It doesn’t take long while watching Divergent to get the sense that the filmmakers desperately want this young adult book adaptation to be the next Twilight, Harry Potter or Hunger Games instead of aiming higher and simply trying to be the first Divergent.
In yet another dystopia (since teens could apparently care less about sunny, cheery locales) 16-year-old Beatrice (Shailene Woodley) and her brother, Caleb (Ansel Elgort), are preparing for the biggest day of their lives.
They have to decide which of society’s five factions is best suited for them. There’s the selfless Abnegation, intelligence-minded Erudite, peaceful Amity, honest Candor and the brave security force Dauntless. Tris’ parents — leaders in the Abnegation faction — presume she’ll stick with the family faction. Instead she opts to join Dauntless. Unlike many of her peers, Beatrice’s aptitude tests reveal she’d be equally suited for other factions. That special talent classifies her as a Divergent, a potentially dangerous distinction. Divergents pose a threat the mysterious schemes of Erudite Jeanine (an appropriately icy Kate Winslet).
At Dauntless, Tris makes fast friends with Christina and Will. They’re basically filling in for Harry Potter’s Hermoine and Ron. Obnoxious loudmouth Peter (Miles Teller, That Awkward Moment) is her Draco Malfoy. And Tris quickly earns the scorn of aggressive instructor Eric (Jai Courtney, A Good Day to Die Hard) . Good thing the brooding Four (Theo James) likes her. As she continues her journey of self-discovery and pushes her physical and mental limits, Tris learns a shocking truth that could mean the end of civilization’s peaceful existence.

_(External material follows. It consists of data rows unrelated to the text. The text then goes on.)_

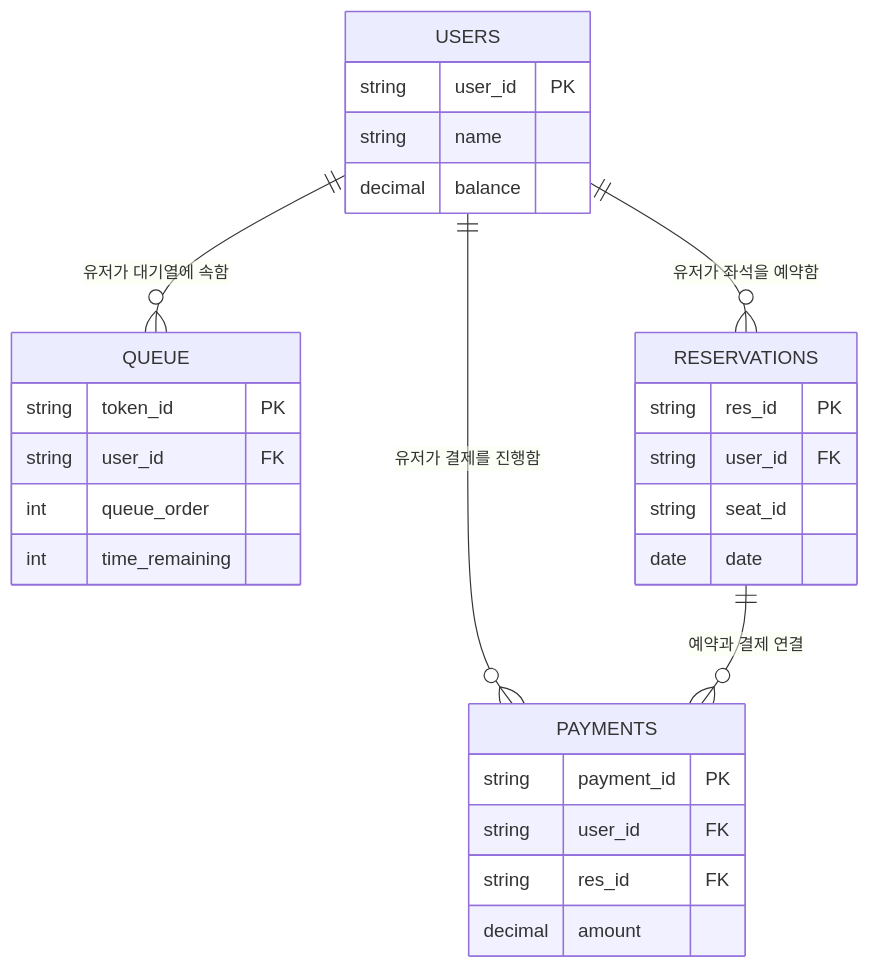
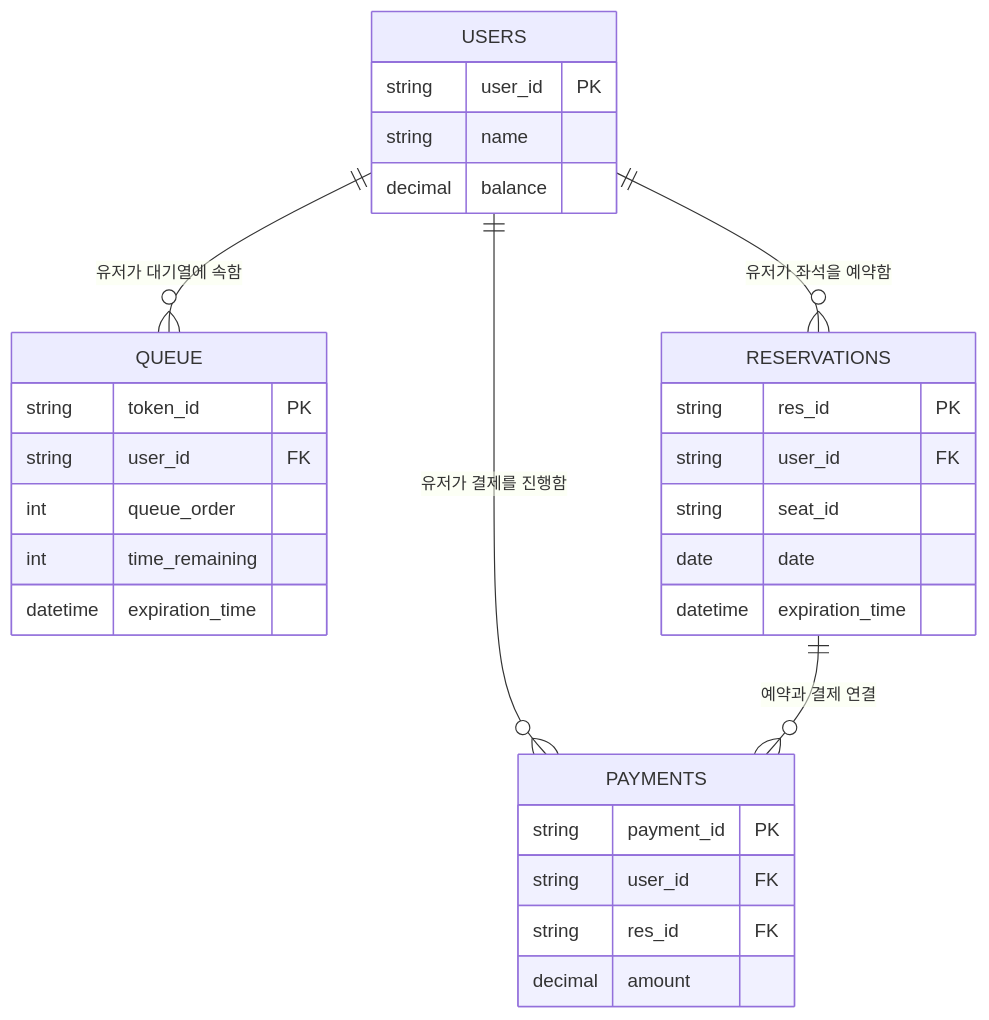
Before and after one commit to JEONGBEOMKO/hhplus-concert: the diagram in hhplus-concert/src/docs/erd.md, drawn with Mermaid. The commit also changed other lines of this file and 1 other file, not shown here.

First line of the commit message:
Ref: ERD 수정, 시퀀스 다이어그램 수정

````diff
--- a/hhplus-concert/src/docs/erd.md
+++ b/hhplus-concert/src/docs/erd.md
@@ -1,39 +1,41 @@
 ```mermaid
 erDiagram
     %% Users 테이블: 사용자 정보 및 잔액 관리
     USERS {
       string user_id PK
       string name
       decimal balance
     }
 
     %% Queue 테이블: 유저의 대기열 관리
     QUEUE {
       string token_id PK
       string user_id FK
       int queue_order
       int time_remaining
+      datetime expiration_time
     }
 
     %% Reservations 테이블: 유저가 예약한 좌석과 날짜 정보 관리
     RESERVATIONS {
       string res_id PK
       string user_id FK
       string seat_id
       date date
+      datetime expiration_time
     }
 
     %% Payments 테이블: 결제 내역 관리
     PAYMENTS {
       string payment_id PK
       string user_id FK
       string res_id FK
       decimal amount
     }
 
     %% 테이블 간 관계 설정 (논리적 관계 기반, 실제 FK 제약 없음)
     USERS ||--o{ QUEUE: "유저가 대기열에 속함"
     USERS ||--o{ RESERVATIONS: "유저가 좌석을 예약함"
     USERS ||--o{ PAYMENTS: "유저가 결제를 진행함"
     RESERVATIONS ||--o{ PAYMENTS: "예약과 결제 연결"
 ```
````
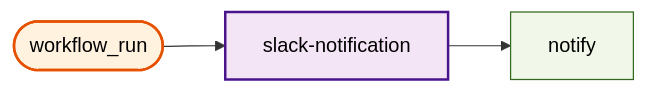
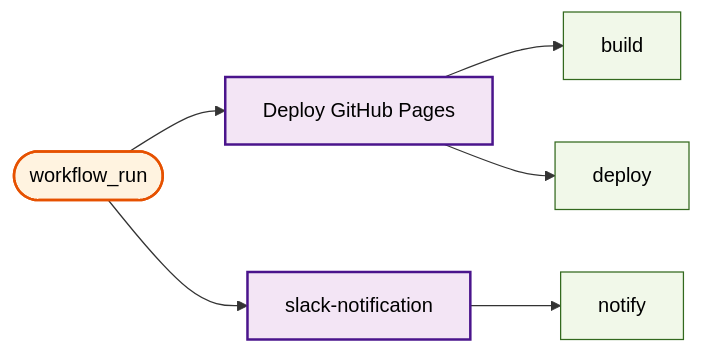
One commit to US-Trustee-Program/Bankruptcy-Oversight-Support-Systems changed diagram 27 of 28 in docs/operations/workflow-diagram.md. Above: the diagram before and after it, drawn with Mermaid. The commit also changed other lines of this file and 16 other files, not shown here.

````diff
--- a/docs/operations/workflow-diagram.md
+++ b/docs/operations/workflow-diagram.md
@@ -1390,18 +1397,27 @@
 ```mermaid
 flowchart LR
     trigger_workflow_run(["workflow_run"])
+    deploy_pages_yml["Deploy GitHub Pages"]
+    deploy_pages_yml_build["build"]
+    deploy_pages_yml_deploy["deploy"]
     slack_notification_yml["slack-notification"]
     slack_notification_yml_notify["notify"]
 
+    trigger_workflow_run --> deploy_pages_yml
+    deploy_pages_yml --> deploy_pages_yml_build
+    deploy_pages_yml --> deploy_pages_yml_deploy
     trigger_workflow_run --> slack_notification_yml
     slack_notification_yml --> slack_notification_yml_notify
 
     classDef reusable fill:#e1f5fe,stroke:#01579b,stroke-width:2px,color:#000000
     classDef mainWorkflow fill:#f3e5f5,stroke:#4a148c,stroke-width:2px,color:#000000
     classDef trigger fill:#fff3e0,stroke:#e65100,stroke-width:2px,color:#000000
     classDef job fill:#f1f8e9,stroke:#33691e,stroke-width:1px,color:#000000
 
     class trigger_workflow_run trigger
+    class deploy_pages_yml mainWorkflow
+    class deploy_pages_yml_build job
+    class deploy_pages_yml_deploy job
     class slack_notification_yml mainWorkflow
     class slack_notification_yml_notify job
 ```
````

Divergent screenwriters Evan Daughtery (Snow White and The Huntsman) and Vanessa Taylor spend too much time on YA cliches. Needless romantic subplot, war games training and ever present sense of isolation are tossed in. There are some worthy angles to explore. The society class systems and the twist on the teen dilemma of deciding their future is ripe for more screen time. At 139 minutes, it’s not like there’s a shortage of time.
Another problem is the slightly creepy high school teacher/student crush vibe going with Four and Tris. That’s thanks to the six year age gap between James (30) and Woodley (24). While it may work in the book, James clearly looks much older than Woodley. It doesn’t help that Woodley is a younger looking 24-year-old.
Just like he never fully embraced the potential in his last film, Limitless, Director Neil Burger fails to make being Divergent special. The cool training simulations we saw in the trailers are the extent of what makes it different. Once the action heats up, he can’t take it to the next level. That results in a disappointingly underwhelming final act.
At least the cast holds their end of the film up with Woodley, James and Courtney standing out. Woodley strengthens her case as one of Hollywood’s up-and-coming actresses. She provides Divergent with a strong and likeable lead. James could be the film’s breakout star. He seems poised to fill that heartthrob void left since the days of Team Edward and Team Jacob.
Divergent is too much an amalgam of much more engaging and entertaining Young Adult properties. It has some good ideas and intriguing premises, but fails in establishing its own voice. Instead it’s just another derivative outing that’s as long as it is uneventful.
Rating: 4 out of 10
Photo Credit: Jaap Buitendijk/Summit Entertainment, LLC.